Line Parameter Estimation
Overhead transmission lines’ parameters are of great importance to the normal operation of the power system. The inaccuracy of the parameters of transmission lines will result in negative impact on the analysis of the power system, such as the power flow calculation, short circuit calculation, fault analysis, relay settings, fault location and so on. It will also affect the operating mode selection. It can be seen that acquiring accurate parameters of transmission lines is crucial. Traditionally the line parameters are measured off-line. However there might have large difference between the offline and on-line parameters due to operating temperature, skin effect of the current and other factors (weather, environment and geography). Moreover, off-line measuring approach needs several kinds of meters and usually complex wiring. Therefore, on-line parameter identification gains great interests, especially after the advent of WAMS The synchrophasor technology opens a new path to on-line parameter identification. There is a quickly increase in the number of PMU commissioned in power grid. Deployment of WAMS makes PMU data based on-line parameter identification of overhead transmission lines becomes possible. It should be pointed out that accurate on-line parameter identification is good not only for the operating calculation (power flow, fault analysis and so on), but also for early warning of abnormal operating condition. Conductor sag of overhead transmission lines is one of the root reasons of faults. If the conductor sag can not be identified in early stage, then the transmission line might be lower enough to touch trees and get grounding fault. Conductor sag might happen due to overload, wind, ice-coating of the transmission line, etc.
Equipment Problem Detection

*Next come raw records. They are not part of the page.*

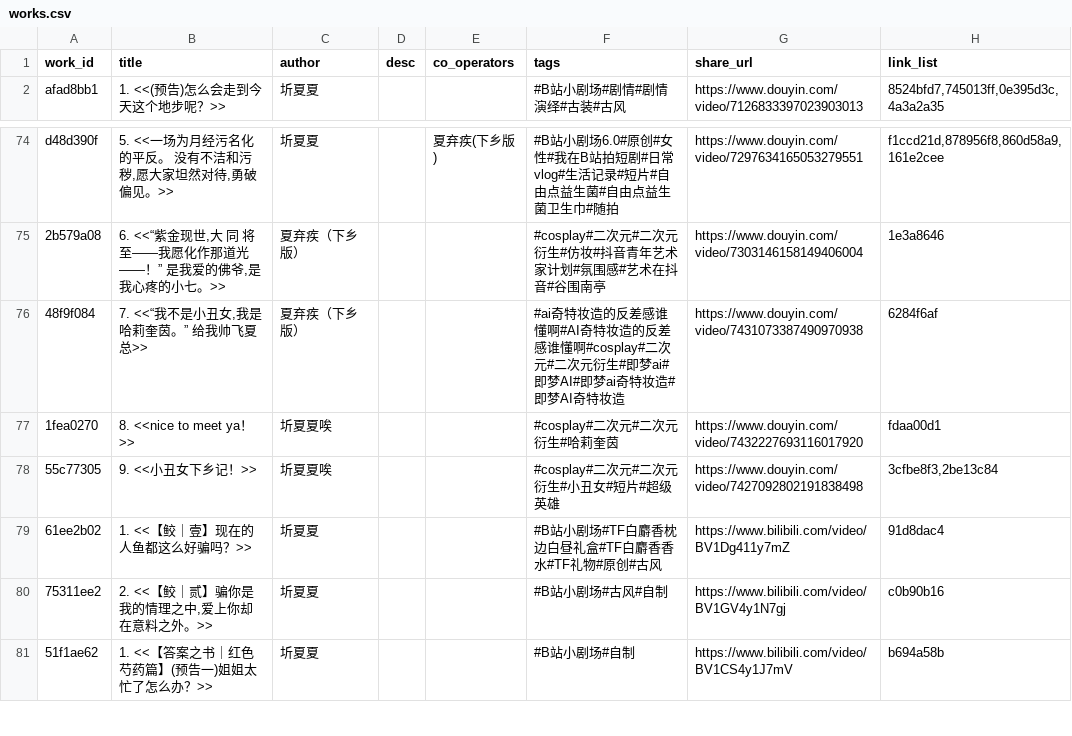
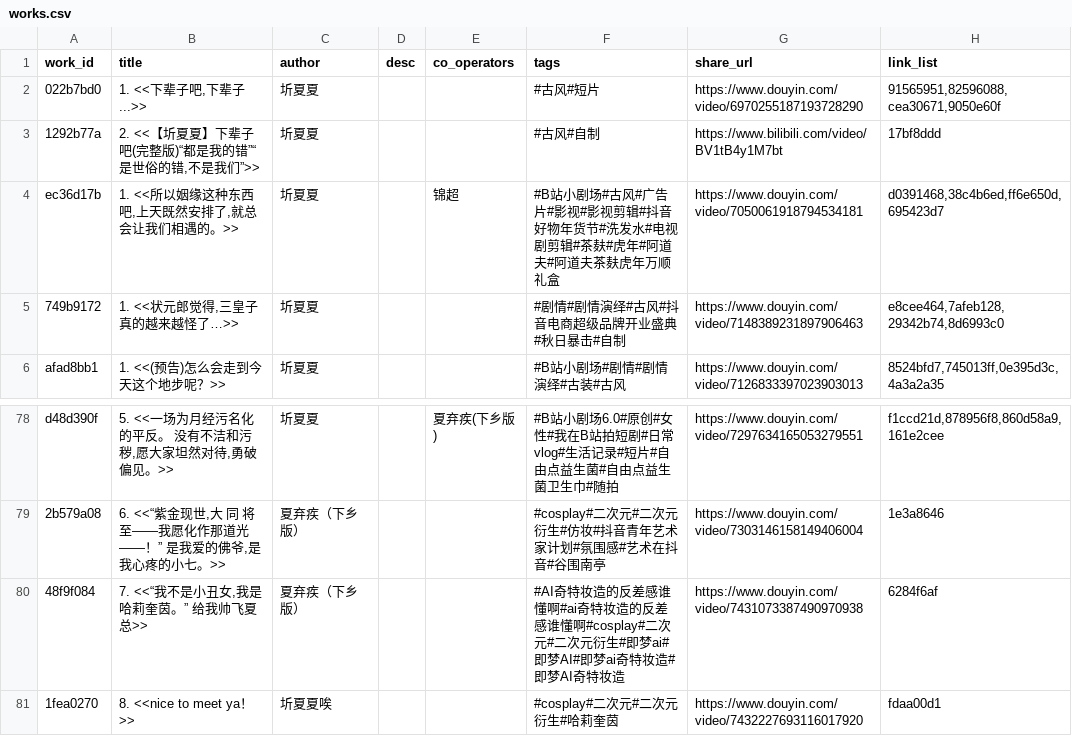
Before and after one commit to shixujapan/MediaCrawler, a CSV file: media_library/final/data/works.csv, drawn as a sheet; only a part is shown, gaps mark what is left out; the shorter side is filled out with more unchanged rows.

```diff
--- a/media_library/final/data/works.csv
+++ b/media_library/final/data/works.csv
@@ -1,2 +1,6 @@
 work_id,title,author,desc,co_operators,tags,share_url,link_list
+022b7bd0,"1. <<下辈子吧,下辈子...>>",圻夏夏,,,#古风#短片,https://www.douyin.com/video/6970255187193728290,"91565951,82596088,cea30671,9050e60f"
+1292b77a,"2. <<【圻夏夏】下辈子吧(完整版)“都是我的错”“是世俗的错,不是我们”>>",圻夏夏,,,#古风#自制,https://www.bilibili.com/video/BV1tB4y1M7bt,17bf8ddd
+ec36d17b,"1. <<所以姻缘这种东西吧,上天既然安排了,就总会让我们相遇的。>>",圻夏夏,,锦超,#B站小剧场#古风#广告片#影视#影视剪辑#抖音好物年货节#洗发水#电视剧剪辑#茶麸#虎年#阿道夫#阿道夫茶麸虎年万顺礼盒,https://www.douyin.com/video/7050061918794534181,"d0391468,38c4b6ed,ff6e650d,695423d7"
+749b9172,"1. <<状元郎觉得,三皇子真的越来越怪了…>>",圻夏夏,,,#剧情#剧情演绎#古风#抖音电商超级品牌开业盛典#秋日暴击#自制,https://www.douyin.com/video/7148389231897906463,"e8cee464,7afeb128,29342b74,8d6993c0"
 afad8bb1,1. <<(预告)怎么会走到今天这个地步呢？>>,圻夏夏,,,#B站小剧场#剧情#剧情演绎#古装#古风,https://www.douyin.com/video/7126833397023903013,"8524bfd7,745013ff,0e395d3c,4a3a2a35"
@@ -75,3 +79,3 @@ d48d390f,"5. <<一场为月经污名化的平反。 没有不洁和污秽,愿大
 2b579a08,"6. <<“紫金现世,大 同 将至——我愿化作那道光——！” 是我爱的佛爷,是我心疼的小七。>>",夏弃疾（下乡版）,,,#cosplay#二次元#二次元衍生#仿妆#抖音青年艺术家计划#氛围感#艺术在抖音#谷围南亭,https://www.douyin.com/video/7303146158149406004,1e3a8646
-48f9f084,"7. <<“我不是小丑女,我是哈莉奎茵。” 给我帅飞夏总>>",夏弃疾（下乡版）,,,#ai奇特妆造的反差感谁懂啊#AI奇特妆造的反差感谁懂啊#cosplay#二次元#二次元衍生#即梦ai#即梦AI#即梦ai奇特妆造#即梦AI奇特妆造,https://www.douyin.com/video/7431073387490970938,6284f6af
+48f9f084,"7. <<“我不是小丑女,我是哈莉奎茵。” 给我帅飞夏总>>",夏弃疾（下乡版）,,,#AI奇特妆造的反差感谁懂啊#ai奇特妆造的反差感谁懂啊#cosplay#二次元#二次元衍生#即梦ai#即梦AI#即梦ai奇特妆造#即梦AI奇特妆造,https://www.douyin.com/video/7431073387490970938,6284f6af
 1fea0270,8. <<nice to meet ya！>>,圻夏夏唉,,,#cosplay#二次元#二次元衍生#哈莉奎茵,https://www.douyin.com/video/7432227693116017920,fdaa00d1
```
Also changed, not shown: media_library/final/data/series.csv, 4 other files.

Detecting equipment problems early can prevent unplanned outages due to equipment failures. Equipment failures can cause customer outages, costly equipment replacement, and can even damage other equipment. Inspections, diagnostic tests, time-based maintenance, condition-based maintenance, repairs, minor overhauls, major overhauls, and even long-term lay-up are planned and scheduled at times that are least costly to the overall grid. Transmission owners strive to anticipate and prevent equipment failures and schedule equipment replacement or upgrades on a wellmanaged, non-emergency, safe, and cost-effective basis. Synchrophasor technology enhances the capability to detect and diagnose failing and malfunctioning equipment, allowing for replacement during planned outages. Traditional SCADA, monitoring at four second sampling rates, cannot detect many of the data variations that indicate problems. PMUs’ faster reporting rates make it possible to observe and analyze grid events and the condition of grid equipment in unprecedented detail. A number of project participants have identified incipient failures using synchrophasor data and been able to schedule orderly replacement of the problem equipment, avoiding or minimizing customer outages.